* **Records provided**
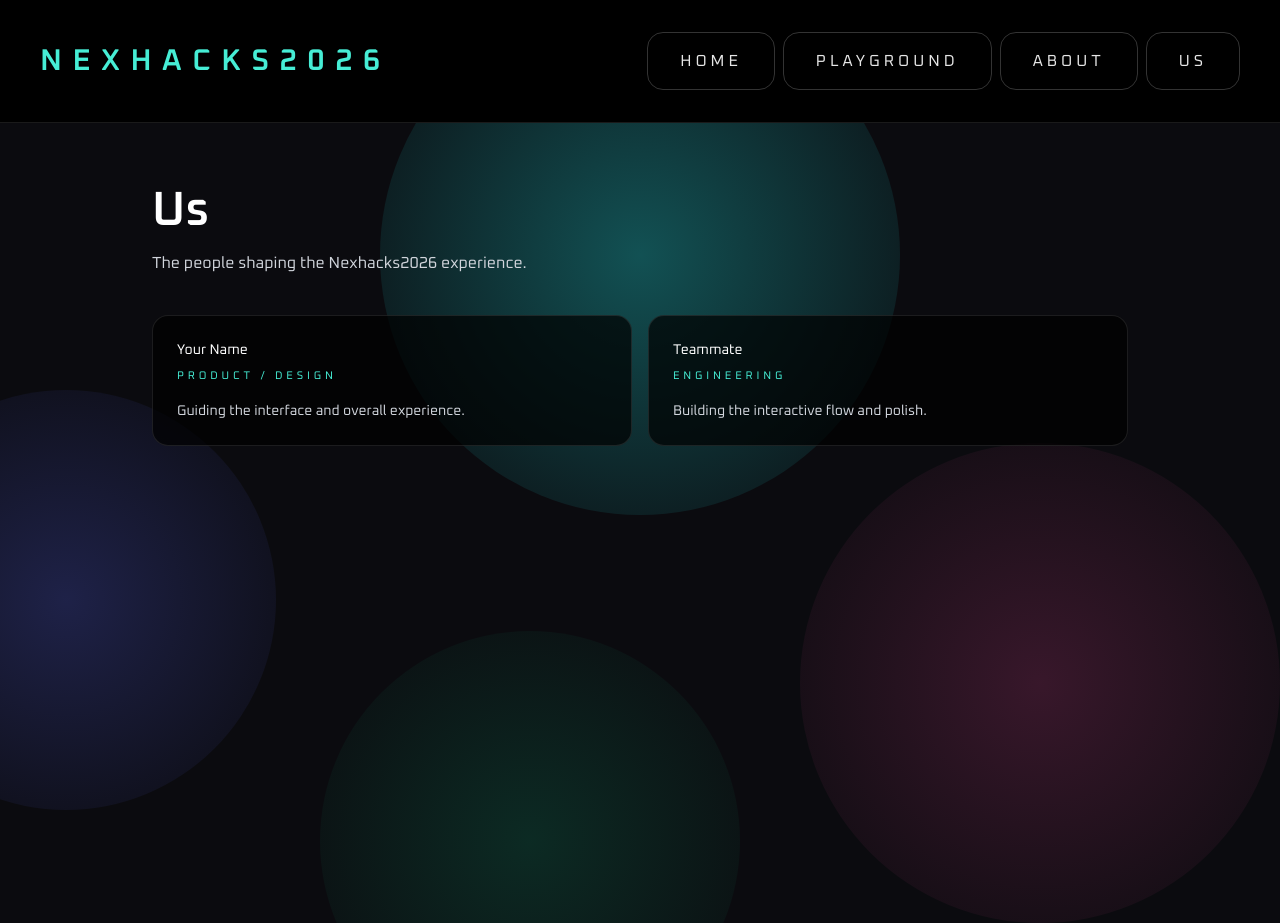
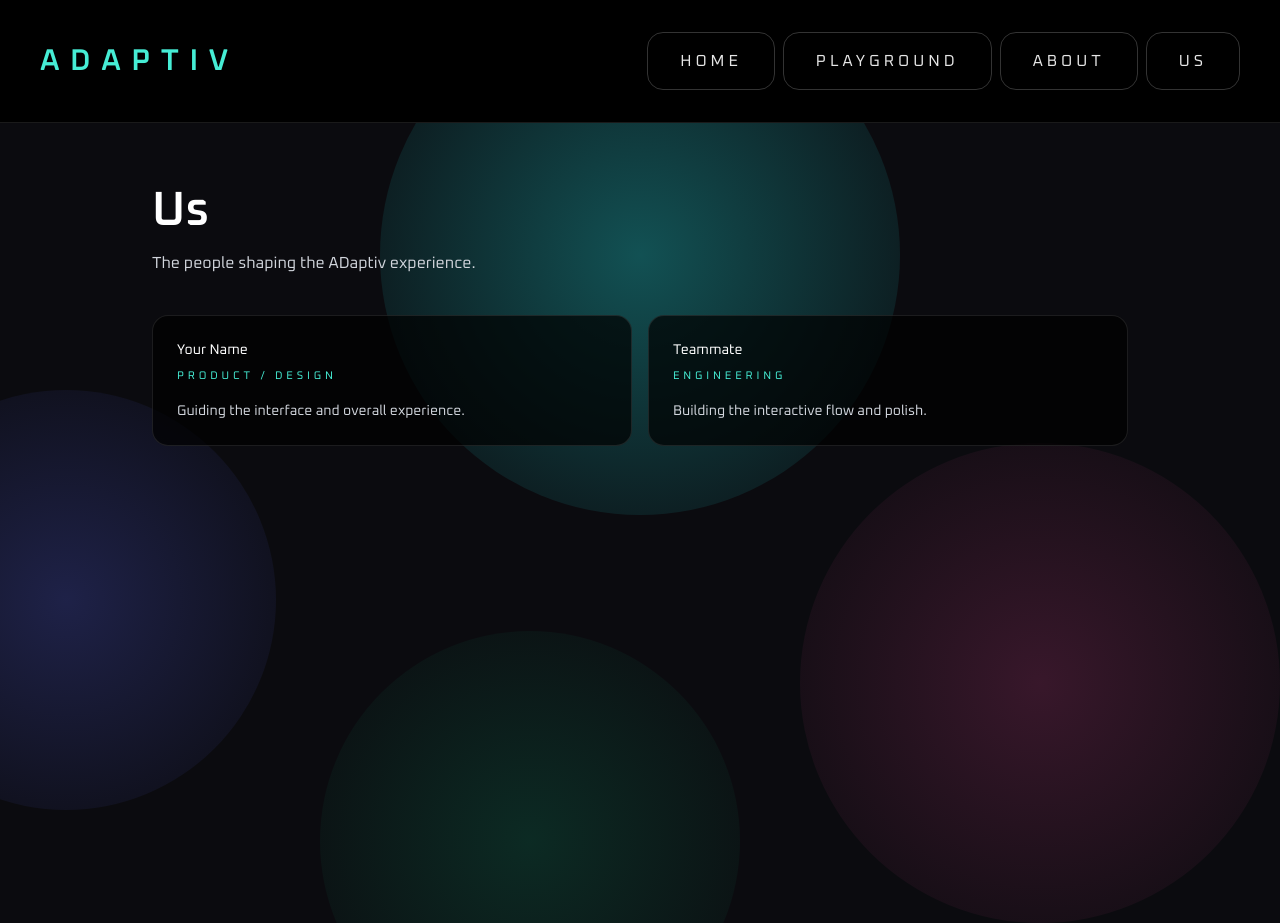
Before and after one commit to Liamzhangg/Nexhacks2026, a Next.js app in the folder frontend/: page /us in a window 1280 px wide. Built offline with nearby package versions, Linux system fonts and the light colour scheme.

Commit message:
finalized project name

```diff
--- a/frontend/app/layout.tsx
+++ b/frontend/app/layout.tsx
@@ -9,7 +9,7 @@ const oxanium = Oxanium({
 })
 
 export const metadata: Metadata = {
-  title: "Nexhacks2026",
+  title: "ADaptiv",
   description: "Minimal front-end UI for video + image prompts.",
 }
 
@@ -28,7 +28,7 @@ export default function RootLayout({
           <header className="z-20 border-b border-white/10 bg-black/70 backdrop-blur">
             <div className="mx-auto flex max-w-7xl flex-wrap items-center justify-between gap-6 px-6 py-6 md:px-10 md:py-8">
               <div className="text-2xl font-semibold uppercase tracking-[0.35em] text-teal-300 md:text-3xl">
-                Nexhacks2026
+                ADaptiv
               </div>
               <nav className="flex flex-wrap items-center gap-2">
                 <Link href="/home" className={linkClassName}>
--- a/frontend/app/us/page.tsx
+++ b/frontend/app/us/page.tsx
@@ -25,7 +25,7 @@ export default function UsPage() {
         <div className="fade-up">
           <h1 className="text-3xl font-semibold md:text-5xl">Us</h1>
           <p className="mt-4 max-w-2xl text-sm text-gray-300 md:text-base">
-            The people shaping the Nexhacks2026 experience.
+            The people shaping the ADaptiv experience.
           </p>
         </div>
 
```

* **Instructions for the task**
The lines to return are those in the records above that hold the word "className".

* **Expected answer**
           <header className="z-20 border-b border-white/10 bg-black/70 backdrop-blur">
             <div className="mx-auto flex max-w-7xl flex-wrap items-center justify-between gap-6 px-6 py-6 md:px-10 md:py-8">
               <div className="text-2xl font-semibold uppercase tracking-[0.35em] text-teal-300 md:text-3xl">
               <nav className="flex flex-wrap items-center gap-2">
                 <Link href="/home" className={linkClassName}>
         <div className="fade-up">
           <h1 className="text-3xl font-semibold md:text-5xl">Us</h1>
           <p className="mt-4 max-w-2xl text-sm text-gray-300 md:text-base">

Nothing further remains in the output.